Why are artichokes so hard to pair with wine? The main culprit is cynarin, a chemical compound that changes the way our taste buds perceive flavors. After eating artichokes, many people experience extra sweetness in their food and drinks, while a few others may taste more bitter flavors.
My problem is that I love wine and I love artichokes, especially when signs of springs are starting to be seen all around. So the other night, I made one of my favorite spring recipes, pasta with braised artichokes, green beans, lima beans, and bacon lardons. As for the wine, I decided to try the Kogl Magna Domenica Albus 2009.
Home of the Cvetko family since 1820, the Kogl Winery is located in Northeastern Slovenia, not very far from the borders of Hungary, Austria, and Croatia. With a humid continental climate and prolongued freezing periods during wintertime, the region is famous for its white wines.
The Magna Domenica Albus (Latin for “Grand White Estate Wine”) is the winery’s flagship wine.
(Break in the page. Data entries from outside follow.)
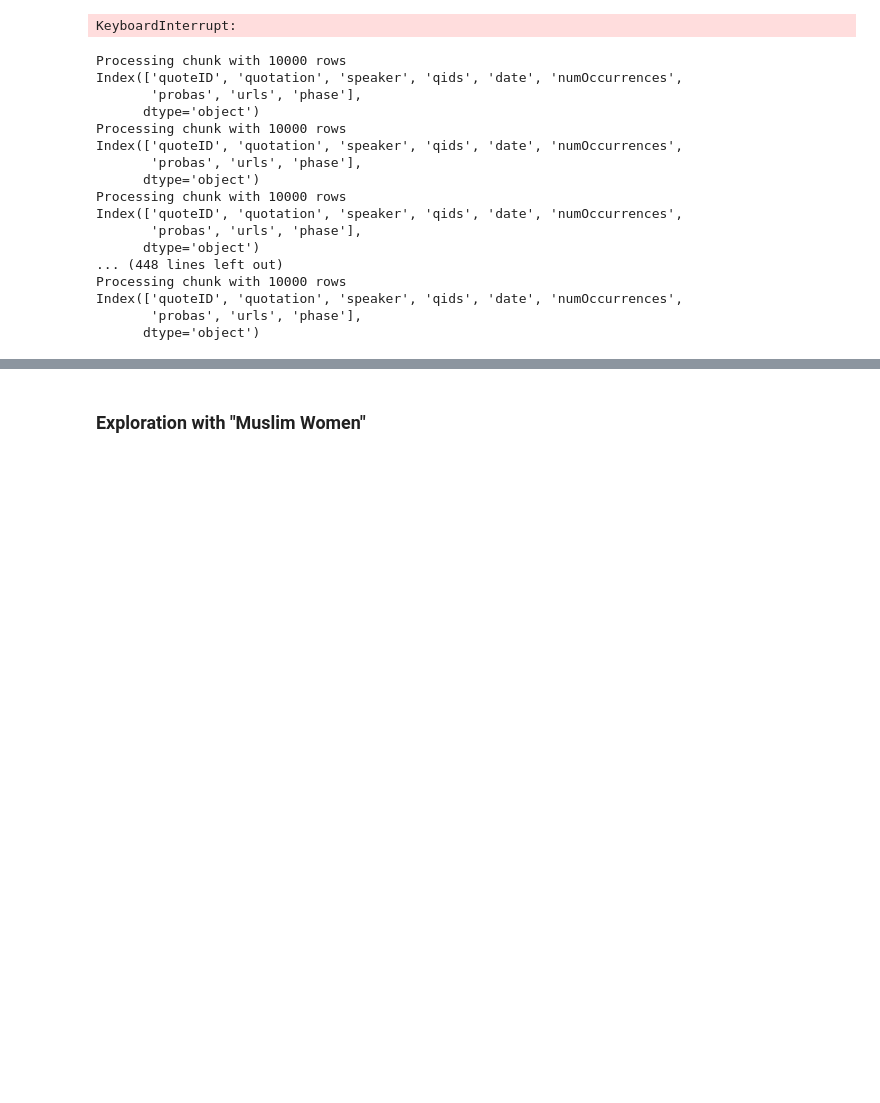
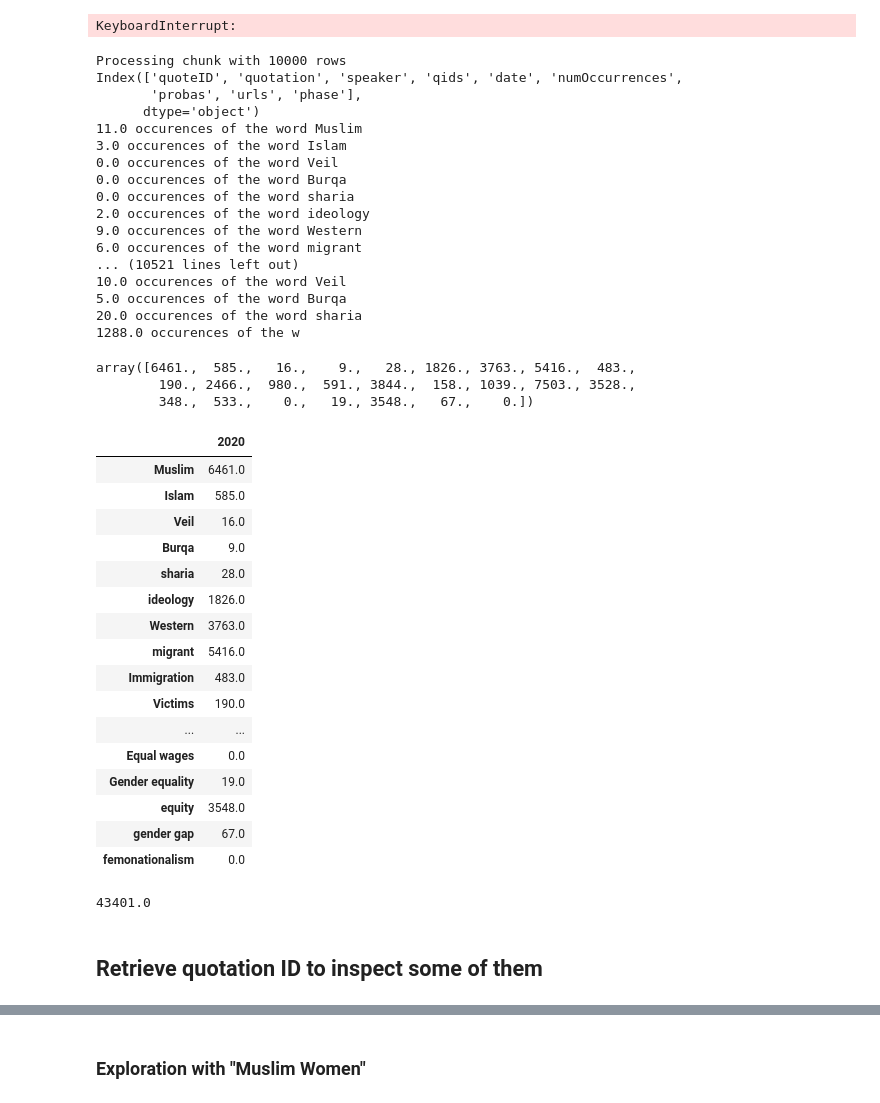
Before and after one commit to galannp/milestone_2, a Jupyter notebook: YM/Main_notebook.ipynb, the cells around one changed output, grey strips where cells are left out. Drawn from its saved outputs; the diff is of its cells as text; code cells hidden in the pictures; blank space fills up the shorter version.

Commit message:
Added second vocabulary and in-depth topic specific research

```diff
--- a/YM/Main_notebook.ipynb
+++ b/YM/Main_notebook.ipynb
@@ -69,47 +34,45 @@ Index(['quoteID', 'quotation', 'speaker', 'qids', 'date', 'numOccurrences',
       dtype='object')
 KeyboardInterrupt:
 # %%
-vocabulary= ('Muslim','Islam ','Veil ','Burqa','sharia','ideology',
+vocabulary= ['Muslim','Islam ','Veil ','Burqa','sharia','ideology',
              'Western','migrant','Immigration','Victims ','Protect',
              'Save','Violence','Men','Dangerous','extremist','attacks',
              'terrorism','misogyny','sexism','Equal wages','Gender equality',
-             'equity','gender gap','femonationalism')
+             'equity','gender gap','femonationalism']
 # %%
 def process_chunk(chunk, occurences, vocabulary):
         print(f'Processing chunk with {len(chunk)} rows')
         print(chunk.columns)
         occurences = np.zeros(len(vocabulary))
         for index, word in enumerate(vocabulary):
-            occurences[index] = np.sum(chunk['quotation'].str.contains(word))
+            occurences[index] = np.sum(chunk['quotation'].str.contains(word,case=False))
         return occurences
 
 def count_occurences_word(path_to_file, vocabulary, chunksize = 10 ** 4):
     occurences = np.zeros(len(vocabulary))
-    total_occurences = np.zeros(len(vocabulary))
     with pd.read_json(path_to_file, lines=True, compression='bz2', chunksize=chunksize) as df_reader:
         for chunk in df_reader:
             occurences = occurences + process_chunk(chunk, occurences, vocabulary)
-            #for index, word in enumerate(vocabulary):
-            #    print(occurences[index], 'occurences of the word' , word)
-            total_occurences = total_occurences + occurences
-        print(total_occurences[index], 'Total occurences of the word' , word)
+            for index, word in enumerate(vocabulary):
+                print(occurences[index], 'occurences of the word' , word)
+    return occurences
 # %%
-count_occurences_word(quotes_2020, vocabulary, chunksize = 10 ** 4)
+occurences = count_occurences_word(quotes_2020, vocabulary, chunksize = 10 ** 4)
 # %% [output]
 Processing chunk with 10000 rows
 Index(['quoteID', 'quotation', 'speaker', 'qids', 'date', 'numOccurrences',
        'probas', 'urls', 'phase'],
       dtype='object')
-Processing chunk with 10000 rows
-Index(['quoteID', 'quotation', 'speaker', 'qids', 'date', 'numOccurrences',
-       'probas', 'urls', 'phase'],
-      dtype='object')
-Processing chunk with 10000 rows
-Index(['quoteID', 'quotation', 'speaker', 'qids', 'date', 'numOccurrences',
-       'probas', 'urls', 'phase'],
-      dtype='object')
-... (448 lines left out)
-Processing chunk with 10000 rows
-Index(['quoteID', 'quotation', 'speaker', 'qids', 'date', 'numOccurrences',
-       'probas', 'urls', 'phase'],
-      dtype='object')
+11.0 occurences of the word Muslim
+3.0 occurences of the word Islam
+0.0 occurences of the word Veil
+0.0 occurences of the word Burqa
+0.0 occurences of the word sharia
+2.0 occurences of the word ideology
+9.0 occurences of the word Western
+6.0 occurences of the word migrant
+... (10521 lines left out)
+10.0 occurences of the word Veil
+5.0 occurences of the word Burqa
+20.0 occurences of the word sharia
+1288.0 occurences of the w
@@ -117,0 +79,33 @@ print('Done')
+# %%
+occurences
+# %% [output]
+array([6461.,  585.,   16.,    9.,   28., 1826., 3763., 5416.,  483.,
+        190., 2466.,  980.,  591., 3844.,  158., 1039., 7503., 3528.,
+        348.,  533.,    0.,   19., 3548.,   67.,    0.])
+# %%
+#Create a Dataframe with the 2020 data
+df_occ = pd.DataFrame(occurences, columns=['2020'], index=vocabulary)
+# %% [output]
+|  | 2020 |
+| Muslim | 6461.0 |
+| Islam | 585.0 |
+| Veil | 16.0 |
+| Burqa | 9.0 |
+| sharia | 28.0 |
+| ideology | 1826.0 |
+| Western | 3763.0 |
+| migrant | 5416.0 |
+| Immigration | 483.0 |
+| Victims | 190.0 |
+| ... | ... |
+| Equal wages | 0.0 |
+| Gender equality | 19.0 |
+| equity | 3548.0 |
+| gender gap | 67.0 |
+| femonationalism | 0.0 |
+# %%
+df_occ['2020'].sum()
+# %% [output]
+43401.0
+# %% [markdown]
+## Retrieve quotation ID to inspect some of them
```
Also changed, not shown: parts of 21 cells of this notebook.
It is a blend of Riesling, Yellow Muscat, and Auxerrois, aged in traditional big wooden barrels. The wine had a light golden color and a lively flowery nose. The palate was dry, refreshing with a good body, notes of citrus and peach, and a relatively low alcohol content. I served the pasta with a squeeze of lemon (which I think minimizes the effect of cynarin), a dash of cream, freshly grated parmesan, and ground black pepper. That made the wine taste even better, crisp, clean, aromatic, and not too sweet at all.